-- Dataset records --
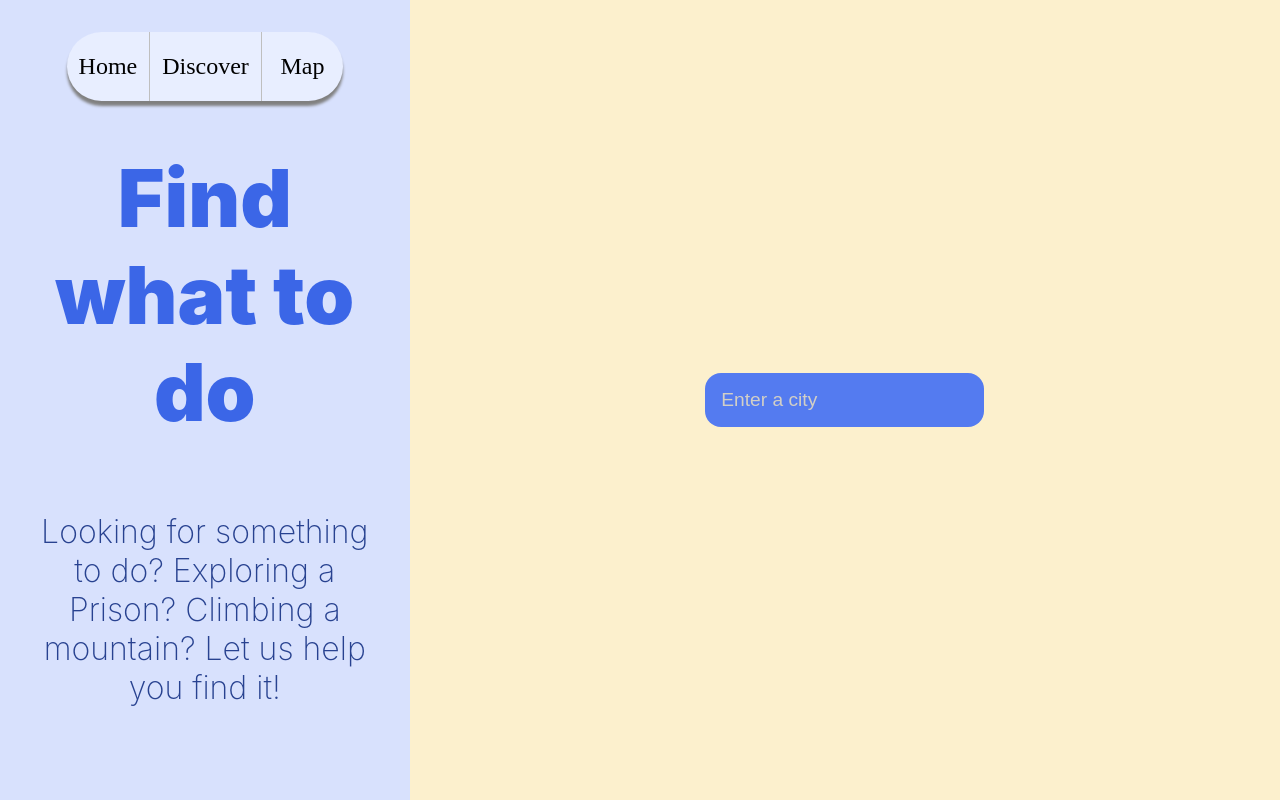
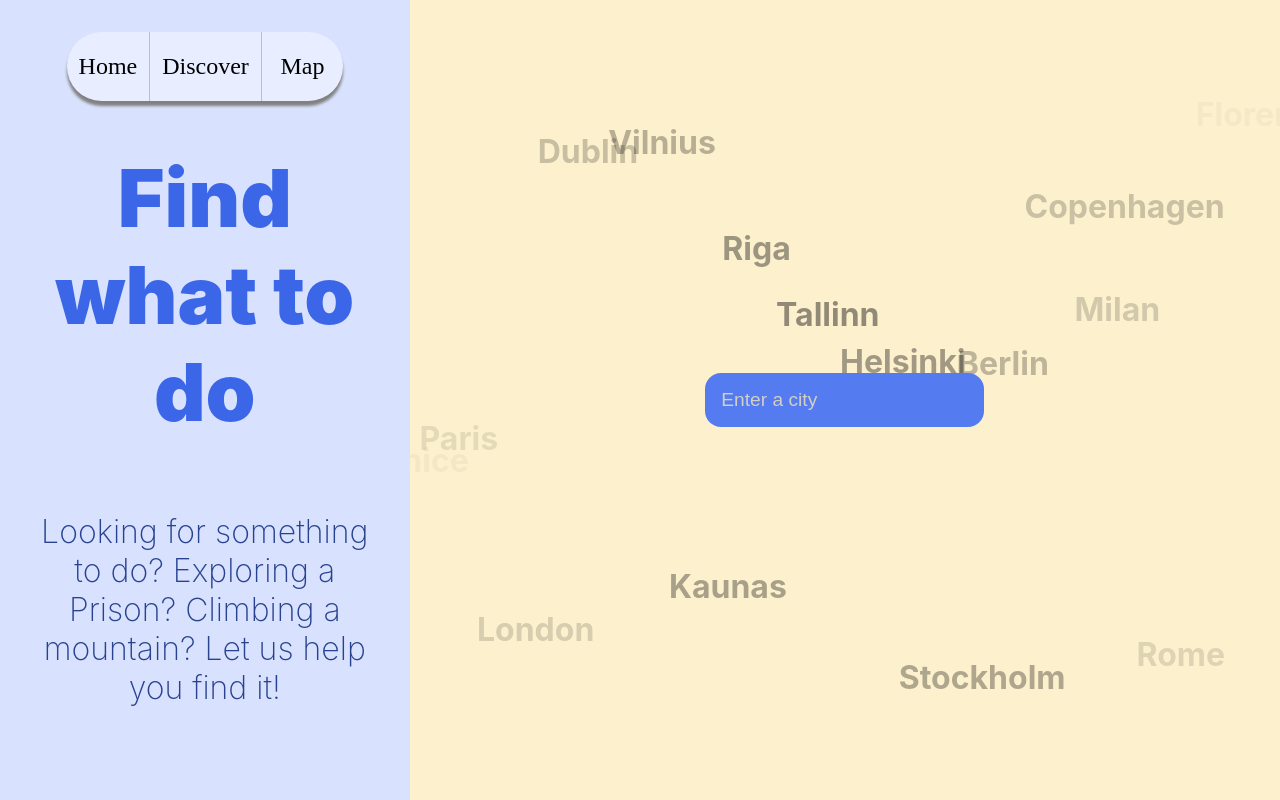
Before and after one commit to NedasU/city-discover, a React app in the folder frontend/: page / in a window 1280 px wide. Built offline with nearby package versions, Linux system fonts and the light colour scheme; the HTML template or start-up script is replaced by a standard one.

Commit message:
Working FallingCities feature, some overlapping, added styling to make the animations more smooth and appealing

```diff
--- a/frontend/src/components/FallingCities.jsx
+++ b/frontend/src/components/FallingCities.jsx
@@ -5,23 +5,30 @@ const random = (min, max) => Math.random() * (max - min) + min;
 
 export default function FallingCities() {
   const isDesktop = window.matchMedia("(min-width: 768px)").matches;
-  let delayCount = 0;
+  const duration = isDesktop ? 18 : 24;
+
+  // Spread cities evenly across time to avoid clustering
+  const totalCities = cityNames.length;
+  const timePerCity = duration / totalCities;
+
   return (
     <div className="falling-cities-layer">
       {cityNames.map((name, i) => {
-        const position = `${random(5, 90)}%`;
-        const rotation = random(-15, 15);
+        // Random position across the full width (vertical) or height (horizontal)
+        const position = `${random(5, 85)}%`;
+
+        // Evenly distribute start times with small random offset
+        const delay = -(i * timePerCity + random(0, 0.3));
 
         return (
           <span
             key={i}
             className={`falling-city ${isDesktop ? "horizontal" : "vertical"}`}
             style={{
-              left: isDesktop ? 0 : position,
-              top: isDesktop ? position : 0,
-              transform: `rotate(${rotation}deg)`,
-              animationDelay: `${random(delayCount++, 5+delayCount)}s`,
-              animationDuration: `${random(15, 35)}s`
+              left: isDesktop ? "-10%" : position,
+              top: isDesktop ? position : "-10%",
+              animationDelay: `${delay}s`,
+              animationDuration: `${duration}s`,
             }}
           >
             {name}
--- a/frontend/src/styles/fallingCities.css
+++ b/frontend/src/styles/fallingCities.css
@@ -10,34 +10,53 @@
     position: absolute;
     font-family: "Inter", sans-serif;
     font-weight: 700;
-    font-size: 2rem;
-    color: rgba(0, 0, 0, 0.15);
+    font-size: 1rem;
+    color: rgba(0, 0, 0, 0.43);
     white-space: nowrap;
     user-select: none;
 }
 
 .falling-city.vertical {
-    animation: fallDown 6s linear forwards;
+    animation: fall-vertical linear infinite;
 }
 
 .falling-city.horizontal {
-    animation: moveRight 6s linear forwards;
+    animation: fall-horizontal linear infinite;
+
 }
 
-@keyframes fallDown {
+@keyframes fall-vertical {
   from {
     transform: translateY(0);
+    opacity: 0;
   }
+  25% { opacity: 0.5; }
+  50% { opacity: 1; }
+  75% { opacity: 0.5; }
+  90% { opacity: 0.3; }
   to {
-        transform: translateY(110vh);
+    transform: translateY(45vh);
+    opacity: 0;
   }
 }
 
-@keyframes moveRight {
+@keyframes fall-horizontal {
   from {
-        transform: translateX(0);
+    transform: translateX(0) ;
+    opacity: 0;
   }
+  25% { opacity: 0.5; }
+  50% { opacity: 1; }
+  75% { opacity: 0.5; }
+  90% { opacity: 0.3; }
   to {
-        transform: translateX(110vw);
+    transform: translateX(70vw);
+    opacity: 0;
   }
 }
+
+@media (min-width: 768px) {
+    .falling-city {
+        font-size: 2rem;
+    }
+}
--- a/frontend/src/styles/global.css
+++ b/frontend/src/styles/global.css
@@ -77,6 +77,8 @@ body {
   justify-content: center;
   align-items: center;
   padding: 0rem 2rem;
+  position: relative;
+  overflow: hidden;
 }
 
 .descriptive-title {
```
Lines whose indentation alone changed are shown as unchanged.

...

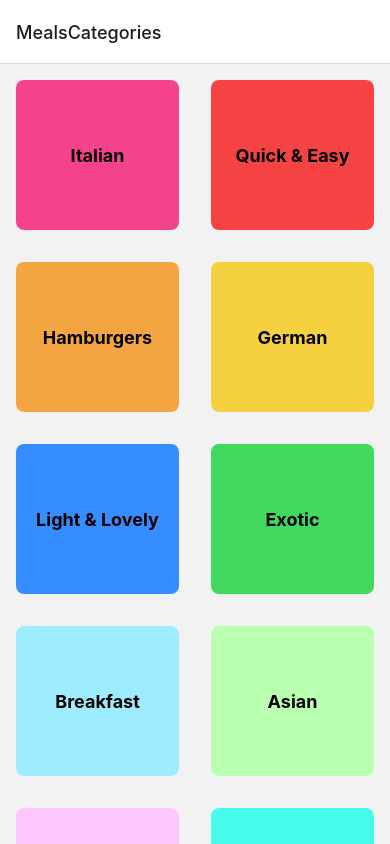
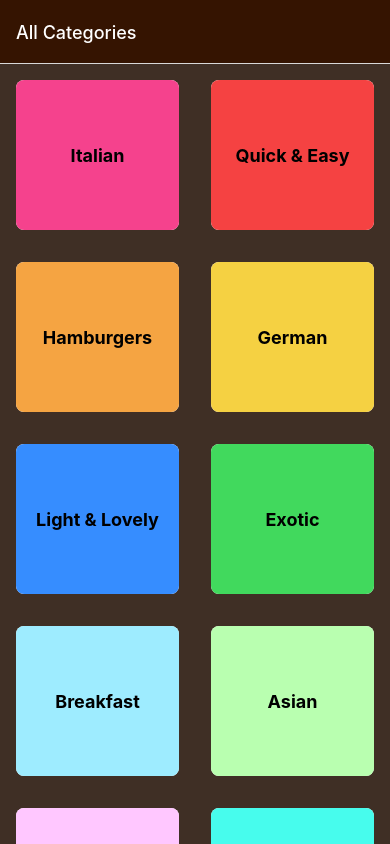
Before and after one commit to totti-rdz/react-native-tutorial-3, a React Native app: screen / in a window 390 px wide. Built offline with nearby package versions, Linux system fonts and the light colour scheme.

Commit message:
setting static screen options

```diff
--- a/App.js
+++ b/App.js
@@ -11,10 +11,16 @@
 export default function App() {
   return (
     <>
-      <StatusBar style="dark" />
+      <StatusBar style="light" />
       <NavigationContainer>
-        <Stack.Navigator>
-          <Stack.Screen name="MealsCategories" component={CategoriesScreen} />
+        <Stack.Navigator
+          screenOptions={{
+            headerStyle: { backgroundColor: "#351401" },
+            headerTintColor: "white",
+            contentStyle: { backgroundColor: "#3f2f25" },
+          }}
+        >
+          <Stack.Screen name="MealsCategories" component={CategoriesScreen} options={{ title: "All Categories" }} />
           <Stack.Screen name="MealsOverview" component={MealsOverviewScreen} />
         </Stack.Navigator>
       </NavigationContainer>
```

-- Task details --
When a line in the data contains the string "Navigator", copy that line.

-- Expected answer --
-        <Stack.Navigator>
+        <Stack.Navigator
         </Stack.Navigator>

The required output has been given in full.